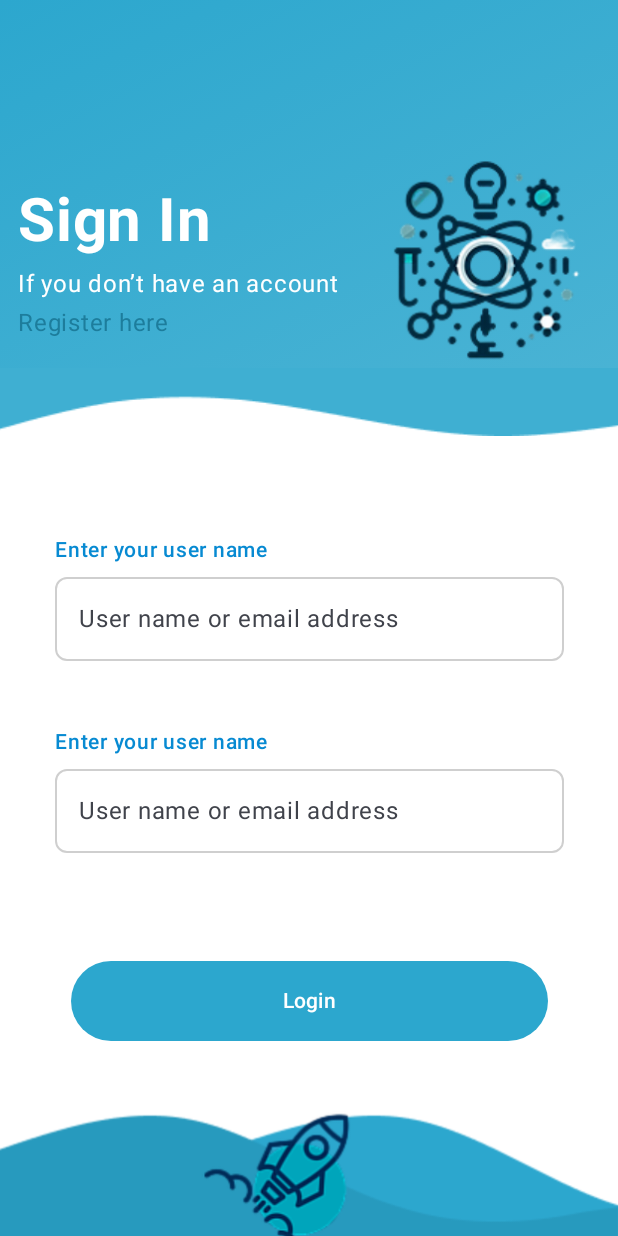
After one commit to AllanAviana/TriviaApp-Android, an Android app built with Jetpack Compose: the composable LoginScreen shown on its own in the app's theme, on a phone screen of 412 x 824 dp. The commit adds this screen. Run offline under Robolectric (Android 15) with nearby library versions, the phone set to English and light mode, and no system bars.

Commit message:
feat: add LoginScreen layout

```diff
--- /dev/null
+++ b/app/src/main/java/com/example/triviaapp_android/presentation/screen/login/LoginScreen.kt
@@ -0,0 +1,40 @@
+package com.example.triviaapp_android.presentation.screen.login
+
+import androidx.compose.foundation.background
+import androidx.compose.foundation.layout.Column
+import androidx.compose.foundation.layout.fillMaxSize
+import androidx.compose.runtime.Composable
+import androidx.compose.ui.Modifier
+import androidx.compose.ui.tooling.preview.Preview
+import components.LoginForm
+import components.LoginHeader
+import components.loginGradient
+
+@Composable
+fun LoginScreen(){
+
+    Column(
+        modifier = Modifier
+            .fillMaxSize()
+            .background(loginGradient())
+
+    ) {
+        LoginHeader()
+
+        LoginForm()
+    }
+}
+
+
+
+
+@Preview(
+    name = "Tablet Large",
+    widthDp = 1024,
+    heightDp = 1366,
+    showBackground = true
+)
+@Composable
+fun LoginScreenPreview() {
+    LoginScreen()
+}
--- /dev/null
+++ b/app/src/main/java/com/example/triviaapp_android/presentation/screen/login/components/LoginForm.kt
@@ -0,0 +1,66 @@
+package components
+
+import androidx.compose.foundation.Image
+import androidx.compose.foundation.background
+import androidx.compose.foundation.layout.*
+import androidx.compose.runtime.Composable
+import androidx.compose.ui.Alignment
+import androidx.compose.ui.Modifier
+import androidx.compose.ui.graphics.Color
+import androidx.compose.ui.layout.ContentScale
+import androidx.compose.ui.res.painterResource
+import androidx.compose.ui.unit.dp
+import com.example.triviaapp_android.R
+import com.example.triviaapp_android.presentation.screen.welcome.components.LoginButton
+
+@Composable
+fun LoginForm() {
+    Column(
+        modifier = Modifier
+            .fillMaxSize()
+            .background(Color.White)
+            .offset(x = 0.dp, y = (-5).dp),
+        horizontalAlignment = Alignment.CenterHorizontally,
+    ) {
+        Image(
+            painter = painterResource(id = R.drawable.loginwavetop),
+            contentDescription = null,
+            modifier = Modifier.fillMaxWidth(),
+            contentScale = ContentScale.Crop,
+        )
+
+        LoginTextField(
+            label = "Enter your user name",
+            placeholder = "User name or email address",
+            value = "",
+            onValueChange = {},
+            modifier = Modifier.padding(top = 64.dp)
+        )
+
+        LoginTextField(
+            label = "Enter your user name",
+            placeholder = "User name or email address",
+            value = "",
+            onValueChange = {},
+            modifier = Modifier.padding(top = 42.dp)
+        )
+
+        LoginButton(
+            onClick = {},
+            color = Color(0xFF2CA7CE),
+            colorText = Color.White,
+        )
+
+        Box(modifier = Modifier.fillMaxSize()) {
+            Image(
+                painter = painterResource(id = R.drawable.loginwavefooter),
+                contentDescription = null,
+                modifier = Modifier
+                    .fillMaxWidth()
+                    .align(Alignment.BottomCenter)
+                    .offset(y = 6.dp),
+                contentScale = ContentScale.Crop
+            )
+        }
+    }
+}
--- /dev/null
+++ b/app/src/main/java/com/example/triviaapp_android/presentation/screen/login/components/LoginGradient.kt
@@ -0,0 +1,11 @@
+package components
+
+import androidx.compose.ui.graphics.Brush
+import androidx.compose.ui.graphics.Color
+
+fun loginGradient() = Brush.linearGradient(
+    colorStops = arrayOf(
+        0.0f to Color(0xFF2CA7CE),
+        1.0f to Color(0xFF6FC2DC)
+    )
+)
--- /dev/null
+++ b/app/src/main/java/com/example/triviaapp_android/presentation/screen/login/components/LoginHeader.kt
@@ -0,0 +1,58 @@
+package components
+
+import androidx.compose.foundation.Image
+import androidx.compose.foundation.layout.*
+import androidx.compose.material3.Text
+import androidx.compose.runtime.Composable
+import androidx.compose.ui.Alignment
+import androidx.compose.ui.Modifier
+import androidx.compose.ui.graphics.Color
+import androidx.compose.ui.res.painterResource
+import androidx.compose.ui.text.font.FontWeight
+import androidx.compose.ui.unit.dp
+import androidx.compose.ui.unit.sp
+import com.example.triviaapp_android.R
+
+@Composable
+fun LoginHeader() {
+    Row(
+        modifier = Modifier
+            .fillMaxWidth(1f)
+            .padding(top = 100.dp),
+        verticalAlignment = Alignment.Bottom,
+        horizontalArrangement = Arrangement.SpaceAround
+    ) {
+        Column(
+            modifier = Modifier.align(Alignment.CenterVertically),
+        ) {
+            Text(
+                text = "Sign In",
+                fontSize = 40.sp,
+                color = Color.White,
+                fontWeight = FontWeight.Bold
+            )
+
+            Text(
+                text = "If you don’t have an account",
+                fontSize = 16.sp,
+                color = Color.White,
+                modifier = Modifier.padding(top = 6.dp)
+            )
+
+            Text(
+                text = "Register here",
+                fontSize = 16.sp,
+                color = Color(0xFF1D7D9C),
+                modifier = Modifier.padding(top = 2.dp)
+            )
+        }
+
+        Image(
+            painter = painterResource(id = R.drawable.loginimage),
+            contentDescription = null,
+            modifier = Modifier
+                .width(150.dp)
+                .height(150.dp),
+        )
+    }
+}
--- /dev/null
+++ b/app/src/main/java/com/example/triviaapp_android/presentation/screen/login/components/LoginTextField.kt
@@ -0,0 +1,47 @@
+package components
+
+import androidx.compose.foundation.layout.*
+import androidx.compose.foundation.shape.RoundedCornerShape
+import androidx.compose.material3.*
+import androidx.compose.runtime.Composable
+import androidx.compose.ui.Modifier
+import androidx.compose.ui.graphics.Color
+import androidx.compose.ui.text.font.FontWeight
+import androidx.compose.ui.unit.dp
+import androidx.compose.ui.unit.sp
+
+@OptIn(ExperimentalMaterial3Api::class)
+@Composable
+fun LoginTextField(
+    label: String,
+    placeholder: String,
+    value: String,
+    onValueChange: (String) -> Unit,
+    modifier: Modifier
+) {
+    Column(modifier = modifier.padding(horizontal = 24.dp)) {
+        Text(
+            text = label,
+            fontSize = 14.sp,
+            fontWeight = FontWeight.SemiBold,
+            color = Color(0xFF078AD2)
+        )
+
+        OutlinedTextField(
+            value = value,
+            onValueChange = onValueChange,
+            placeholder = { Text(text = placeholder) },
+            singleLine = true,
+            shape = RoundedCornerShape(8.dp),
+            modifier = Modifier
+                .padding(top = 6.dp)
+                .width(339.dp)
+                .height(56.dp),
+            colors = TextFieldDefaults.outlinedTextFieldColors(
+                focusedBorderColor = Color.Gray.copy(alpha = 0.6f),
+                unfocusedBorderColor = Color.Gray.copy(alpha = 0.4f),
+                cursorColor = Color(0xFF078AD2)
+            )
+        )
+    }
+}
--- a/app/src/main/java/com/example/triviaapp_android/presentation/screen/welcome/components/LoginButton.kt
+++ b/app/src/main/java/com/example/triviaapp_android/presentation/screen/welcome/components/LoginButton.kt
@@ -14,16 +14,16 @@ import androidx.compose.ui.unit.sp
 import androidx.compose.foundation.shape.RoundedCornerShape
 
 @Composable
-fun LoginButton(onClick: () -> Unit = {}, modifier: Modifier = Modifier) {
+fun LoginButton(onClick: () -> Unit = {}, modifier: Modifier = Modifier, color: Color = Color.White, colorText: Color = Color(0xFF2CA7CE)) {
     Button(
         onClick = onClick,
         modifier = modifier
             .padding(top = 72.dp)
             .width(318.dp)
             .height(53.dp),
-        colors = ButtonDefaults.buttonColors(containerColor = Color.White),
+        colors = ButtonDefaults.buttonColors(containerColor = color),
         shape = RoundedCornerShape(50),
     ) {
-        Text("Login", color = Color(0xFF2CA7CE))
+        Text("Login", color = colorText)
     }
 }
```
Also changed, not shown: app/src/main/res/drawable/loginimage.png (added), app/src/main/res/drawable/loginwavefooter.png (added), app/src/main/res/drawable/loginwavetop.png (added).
...
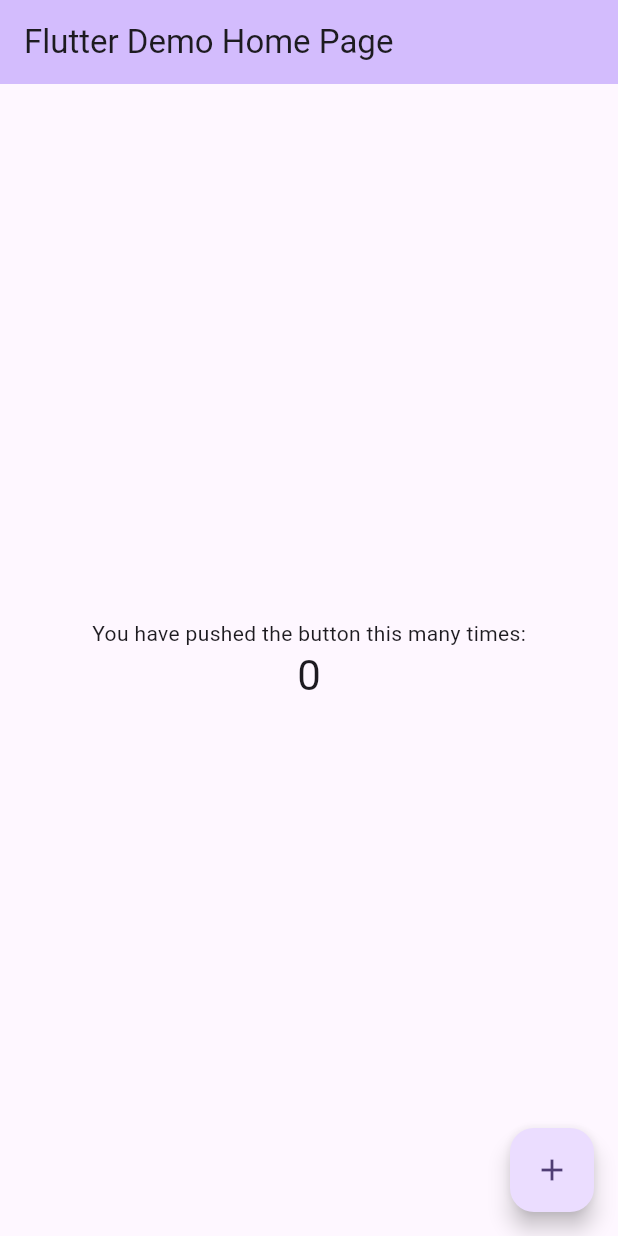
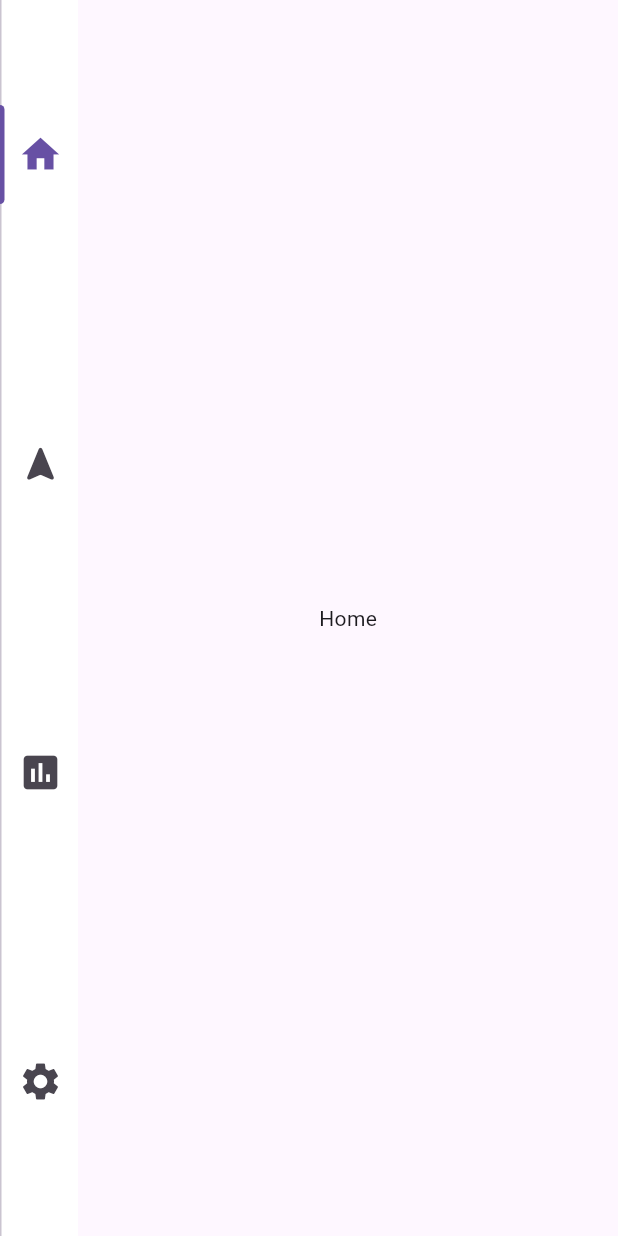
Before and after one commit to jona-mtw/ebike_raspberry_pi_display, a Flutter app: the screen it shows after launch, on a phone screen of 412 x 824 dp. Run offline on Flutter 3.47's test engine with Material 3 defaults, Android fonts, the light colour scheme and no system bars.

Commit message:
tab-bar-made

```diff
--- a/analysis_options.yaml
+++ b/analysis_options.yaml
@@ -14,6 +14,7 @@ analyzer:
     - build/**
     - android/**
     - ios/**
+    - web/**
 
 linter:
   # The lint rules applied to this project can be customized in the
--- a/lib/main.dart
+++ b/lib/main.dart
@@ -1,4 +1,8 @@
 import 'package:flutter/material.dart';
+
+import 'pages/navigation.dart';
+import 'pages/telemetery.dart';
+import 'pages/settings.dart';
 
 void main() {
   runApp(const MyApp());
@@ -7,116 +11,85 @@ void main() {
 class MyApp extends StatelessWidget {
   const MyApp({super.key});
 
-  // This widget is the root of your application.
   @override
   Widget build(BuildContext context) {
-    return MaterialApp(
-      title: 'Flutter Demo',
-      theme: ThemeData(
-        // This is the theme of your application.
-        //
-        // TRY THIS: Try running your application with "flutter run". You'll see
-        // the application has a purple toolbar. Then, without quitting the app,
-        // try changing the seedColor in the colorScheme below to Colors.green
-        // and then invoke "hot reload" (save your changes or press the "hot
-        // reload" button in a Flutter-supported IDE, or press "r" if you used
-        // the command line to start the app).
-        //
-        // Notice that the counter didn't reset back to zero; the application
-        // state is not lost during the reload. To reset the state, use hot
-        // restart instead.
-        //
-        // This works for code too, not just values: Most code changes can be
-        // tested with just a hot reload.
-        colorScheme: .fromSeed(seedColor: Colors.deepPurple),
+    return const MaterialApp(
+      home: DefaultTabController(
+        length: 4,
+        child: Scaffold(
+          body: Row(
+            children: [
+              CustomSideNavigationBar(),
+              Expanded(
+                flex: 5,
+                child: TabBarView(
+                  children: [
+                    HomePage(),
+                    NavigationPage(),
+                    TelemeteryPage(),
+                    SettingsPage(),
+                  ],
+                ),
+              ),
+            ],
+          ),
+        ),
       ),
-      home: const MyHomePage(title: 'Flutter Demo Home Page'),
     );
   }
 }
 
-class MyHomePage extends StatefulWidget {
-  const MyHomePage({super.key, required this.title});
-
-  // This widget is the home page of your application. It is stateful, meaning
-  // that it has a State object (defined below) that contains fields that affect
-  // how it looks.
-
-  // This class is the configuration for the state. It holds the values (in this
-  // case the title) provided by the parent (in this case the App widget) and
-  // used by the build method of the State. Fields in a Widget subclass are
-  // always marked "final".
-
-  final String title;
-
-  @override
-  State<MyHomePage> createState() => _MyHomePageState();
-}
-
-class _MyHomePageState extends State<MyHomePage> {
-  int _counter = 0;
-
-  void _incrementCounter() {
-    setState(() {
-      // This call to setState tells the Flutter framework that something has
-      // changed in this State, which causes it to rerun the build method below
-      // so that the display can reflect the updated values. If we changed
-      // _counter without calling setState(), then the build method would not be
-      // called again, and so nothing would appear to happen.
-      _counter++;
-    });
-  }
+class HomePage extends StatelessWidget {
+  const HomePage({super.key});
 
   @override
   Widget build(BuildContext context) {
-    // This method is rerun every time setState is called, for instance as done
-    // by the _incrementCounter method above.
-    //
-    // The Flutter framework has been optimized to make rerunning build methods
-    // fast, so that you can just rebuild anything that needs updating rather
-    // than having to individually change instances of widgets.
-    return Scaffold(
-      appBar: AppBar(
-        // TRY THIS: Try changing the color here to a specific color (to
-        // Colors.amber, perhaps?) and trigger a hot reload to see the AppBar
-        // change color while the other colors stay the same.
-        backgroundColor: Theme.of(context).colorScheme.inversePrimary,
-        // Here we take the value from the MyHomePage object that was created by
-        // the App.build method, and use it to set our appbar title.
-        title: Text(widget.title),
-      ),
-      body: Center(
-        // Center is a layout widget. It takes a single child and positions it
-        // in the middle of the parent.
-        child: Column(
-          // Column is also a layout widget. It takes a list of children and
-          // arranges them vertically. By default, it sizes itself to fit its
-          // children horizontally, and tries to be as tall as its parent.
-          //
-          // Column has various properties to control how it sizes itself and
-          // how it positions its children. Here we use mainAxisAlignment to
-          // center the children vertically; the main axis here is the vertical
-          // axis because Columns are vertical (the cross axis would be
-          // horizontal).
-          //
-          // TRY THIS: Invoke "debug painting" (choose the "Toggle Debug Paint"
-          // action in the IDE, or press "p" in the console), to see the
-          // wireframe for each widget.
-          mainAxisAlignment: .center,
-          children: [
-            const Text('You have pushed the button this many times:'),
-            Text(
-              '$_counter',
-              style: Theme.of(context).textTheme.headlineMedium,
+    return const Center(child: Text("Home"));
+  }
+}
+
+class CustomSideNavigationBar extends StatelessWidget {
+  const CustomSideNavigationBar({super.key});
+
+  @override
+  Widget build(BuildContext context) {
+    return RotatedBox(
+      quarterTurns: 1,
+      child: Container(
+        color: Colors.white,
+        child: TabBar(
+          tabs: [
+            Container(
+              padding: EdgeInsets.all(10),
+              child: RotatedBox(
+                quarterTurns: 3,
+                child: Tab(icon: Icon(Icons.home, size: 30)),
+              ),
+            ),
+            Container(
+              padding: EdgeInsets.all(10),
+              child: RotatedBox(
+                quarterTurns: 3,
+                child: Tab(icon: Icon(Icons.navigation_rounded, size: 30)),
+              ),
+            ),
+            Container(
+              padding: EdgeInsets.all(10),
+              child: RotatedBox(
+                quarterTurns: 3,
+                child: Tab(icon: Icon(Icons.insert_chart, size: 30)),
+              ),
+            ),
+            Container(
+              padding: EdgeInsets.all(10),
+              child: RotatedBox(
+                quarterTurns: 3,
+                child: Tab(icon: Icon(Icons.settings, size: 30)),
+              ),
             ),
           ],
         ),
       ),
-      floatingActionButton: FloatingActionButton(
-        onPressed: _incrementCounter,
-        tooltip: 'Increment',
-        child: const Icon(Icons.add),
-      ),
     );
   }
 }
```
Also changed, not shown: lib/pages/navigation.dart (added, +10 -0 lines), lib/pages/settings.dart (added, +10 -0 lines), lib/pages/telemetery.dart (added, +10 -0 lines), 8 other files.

* **WHAT YOU HAVE TO DO**: Among the lines above, find those containing the word "yaml" and copy each.

* **EXPECTED ANSWER**:
--- a/analysis_options.yaml
+++ b/analysis_options.yaml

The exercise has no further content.